*** Data excerpts
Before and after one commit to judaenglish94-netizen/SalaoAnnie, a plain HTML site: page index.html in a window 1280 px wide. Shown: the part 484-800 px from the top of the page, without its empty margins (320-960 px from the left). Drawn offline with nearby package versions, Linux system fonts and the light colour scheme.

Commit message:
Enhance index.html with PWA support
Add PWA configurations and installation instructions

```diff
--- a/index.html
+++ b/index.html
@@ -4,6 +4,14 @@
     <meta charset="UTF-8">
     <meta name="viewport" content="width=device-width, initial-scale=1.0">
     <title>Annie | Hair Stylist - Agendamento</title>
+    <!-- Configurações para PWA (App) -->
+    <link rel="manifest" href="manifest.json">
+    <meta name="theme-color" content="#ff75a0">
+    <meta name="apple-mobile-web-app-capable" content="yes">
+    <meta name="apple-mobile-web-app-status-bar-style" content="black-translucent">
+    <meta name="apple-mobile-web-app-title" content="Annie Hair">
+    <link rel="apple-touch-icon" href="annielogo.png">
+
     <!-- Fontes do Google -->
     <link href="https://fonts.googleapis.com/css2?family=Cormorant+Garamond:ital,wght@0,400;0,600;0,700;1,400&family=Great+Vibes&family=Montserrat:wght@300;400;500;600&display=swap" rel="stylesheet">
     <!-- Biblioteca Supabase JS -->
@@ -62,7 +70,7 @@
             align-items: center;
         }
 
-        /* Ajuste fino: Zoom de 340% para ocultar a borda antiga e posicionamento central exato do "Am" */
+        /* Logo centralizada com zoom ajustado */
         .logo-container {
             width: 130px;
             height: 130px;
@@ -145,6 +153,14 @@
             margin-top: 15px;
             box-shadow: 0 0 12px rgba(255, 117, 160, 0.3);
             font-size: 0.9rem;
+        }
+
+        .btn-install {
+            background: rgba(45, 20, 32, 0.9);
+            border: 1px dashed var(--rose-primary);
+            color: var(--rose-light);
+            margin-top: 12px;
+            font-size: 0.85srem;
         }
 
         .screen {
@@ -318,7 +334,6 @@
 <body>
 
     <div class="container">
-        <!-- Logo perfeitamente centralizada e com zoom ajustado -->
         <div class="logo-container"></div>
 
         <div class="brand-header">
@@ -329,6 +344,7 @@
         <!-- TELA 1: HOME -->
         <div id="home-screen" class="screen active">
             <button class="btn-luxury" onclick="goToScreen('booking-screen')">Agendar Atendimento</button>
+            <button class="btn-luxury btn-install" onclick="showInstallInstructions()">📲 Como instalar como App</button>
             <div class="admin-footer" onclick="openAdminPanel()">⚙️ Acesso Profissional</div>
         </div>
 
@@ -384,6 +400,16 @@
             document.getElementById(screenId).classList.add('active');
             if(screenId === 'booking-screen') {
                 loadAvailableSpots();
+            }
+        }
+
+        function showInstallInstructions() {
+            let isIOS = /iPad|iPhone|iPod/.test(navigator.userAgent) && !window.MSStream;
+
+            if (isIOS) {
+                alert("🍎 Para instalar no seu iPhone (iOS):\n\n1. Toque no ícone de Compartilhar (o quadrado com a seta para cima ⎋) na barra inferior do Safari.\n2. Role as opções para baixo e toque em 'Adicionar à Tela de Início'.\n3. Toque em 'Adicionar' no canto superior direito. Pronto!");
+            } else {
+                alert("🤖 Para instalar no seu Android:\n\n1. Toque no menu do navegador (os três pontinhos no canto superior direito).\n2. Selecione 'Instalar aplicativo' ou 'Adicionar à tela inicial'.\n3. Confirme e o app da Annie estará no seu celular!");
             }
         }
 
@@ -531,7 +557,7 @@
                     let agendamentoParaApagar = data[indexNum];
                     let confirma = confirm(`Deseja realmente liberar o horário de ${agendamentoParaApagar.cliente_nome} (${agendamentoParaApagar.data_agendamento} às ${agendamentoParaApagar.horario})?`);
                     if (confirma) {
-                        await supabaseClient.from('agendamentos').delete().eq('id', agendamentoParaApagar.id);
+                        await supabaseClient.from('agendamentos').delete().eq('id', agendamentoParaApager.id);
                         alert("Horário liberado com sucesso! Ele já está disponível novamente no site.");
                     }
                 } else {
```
******
Exercise goal: Print the full listing verbatim. Leave nothing out.

Answer area:
Before and after one commit to judaenglish94-netizen/SalaoAnnie, a plain HTML site: page index.html in a window 1280 px wide. Shown: the part 484-800 px from the top of the page, without its empty margins (320-960 px from the left). Drawn offline with nearby package versions, Linux system fonts and the light colour scheme.

Commit message:
Enhance index.html with PWA support
Add PWA configurations and installation instructions

```diff
--- a/index.html
+++ b/index.html
@@ -4,6 +4,14 @@
     <meta charset="UTF-8">
     <meta name="viewport" content="width=device-width, initial-scale=1.0">
     <title>Annie | Hair Stylist - Agendamento</title>
+    <!-- Configurações para PWA (App) -->
+    <link rel="manifest" href="manifest.json">
+    <meta name="theme-color" content="#ff75a0">
+    <meta name="apple-mobile-web-app-capable" content="yes">
+    <meta name="apple-mobile-web-app-status-bar-style" content="black-translucent">
+    <meta name="apple-mobile-web-app-title" content="Annie Hair">
+    <link rel="apple-touch-icon" href="annielogo.png">
+
     <!-- Fontes do Google -->
     <link href="https://fonts.googleapis.com/css2?family=Cormorant+Garamond:ital,wght@0,400;0,600;0,700;1,400&family=Great+Vibes&family=Montserrat:wght@300;400;500;600&display=swap" rel="stylesheet">
     <!-- Biblioteca Supabase JS -->
@@ -62,7 +70,7 @@
             align-items: center;
         }
 
-        /* Ajuste fino: Zoom de 340% para ocultar a borda antiga e posicionamento central exato do "Am" */
+        /* Logo centralizada com zoom ajustado */
         .logo-container {
             width: 130px;
             height: 130px;
@@ -145,6 +153,14 @@
             margin-top: 15px;
             box-shadow: 0 0 12px rgba(255, 117, 160, 0.3);
             font-size: 0.9rem;
+        }
+
+        .btn-install {
+            background: rgba(45, 20, 32, 0.9);
+            border: 1px dashed var(--rose-primary);
+            color: var(--rose-light);
+            margin-top: 12px;
+            font-size: 0.85srem;
         }
 
         .screen {
@@ -318,7 +334,6 @@
 <body>
 
     <div class="container">
-        <!-- Logo perfeitamente centralizada e com zoom ajustado -->
         <div class="logo-container"></div>
 
         <div class="brand-header">
@@ -329,6 +344,7 @@
         <!-- TELA 1: HOME -->
         <div id="home-screen" class="screen active">
             <button class="btn-luxury" onclick="goToScreen('booking-screen')">Agendar Atendimento</button>
+            <button class="btn-luxury btn-install" onclick="showInstallInstructions()">📲 Como instalar como App</button>
             <div class="admin-footer" onclick="openAdminPanel()">⚙️ Acesso Profissional</div>
         </div>
 
@@ -384,6 +400,16 @@
             document.getElementById(screenId).classList.add('active');
             if(screenId === 'booking-screen') {
                 loadAvailableSpots();
+            }
+        }
+
+        function showInstallInstructions() {
+            let isIOS = /iPad|iPhone|iPod/.test(navigator.userAgent) && !window.MSStream;
+
+            if (isIOS) {
+                alert("🍎 Para instalar no seu iPhone (iOS):\n\n1. Toque no ícone de Compartilhar (o quadrado com a seta para cima ⎋) na barra inferior do Safari.\n2. Role as opções para baixo e toque em 'Adicionar à Tela de Início'.\n3. Toque em 'Adicionar' no canto superior direito. Pronto!");
+            } else {
+                alert("🤖 Para instalar no seu Android:\n\n1. Toque no menu do navegador (os três pontinhos no canto superior direito).\n2. Selecione 'Instalar aplicativo' ou 'Adicionar à tela inicial'.\n3. Confirme e o app da Annie estará no seu celular!");
             }
         }
 
@@ -531,7 +557,7 @@
                     let agendamentoParaApagar = data[indexNum];
                     let confirma = confirm(`Deseja realmente liberar o horário de ${agendamentoParaApagar.cliente_nome} (${agendamentoParaApagar.data_agendamento} às ${agendamentoParaApagar.horario})?`);
                     if (confirma) {
-                        await supabaseClient.from('agendamentos').delete().eq('id', agendamentoParaApagar.id);
+                        await supabaseClient.from('agendamentos').delete().eq('id', agendamentoParaApager.id);
                         alert("Horário liberado com sucesso! Ele já está disponível novamente no site.");
                     }
                 } else {
```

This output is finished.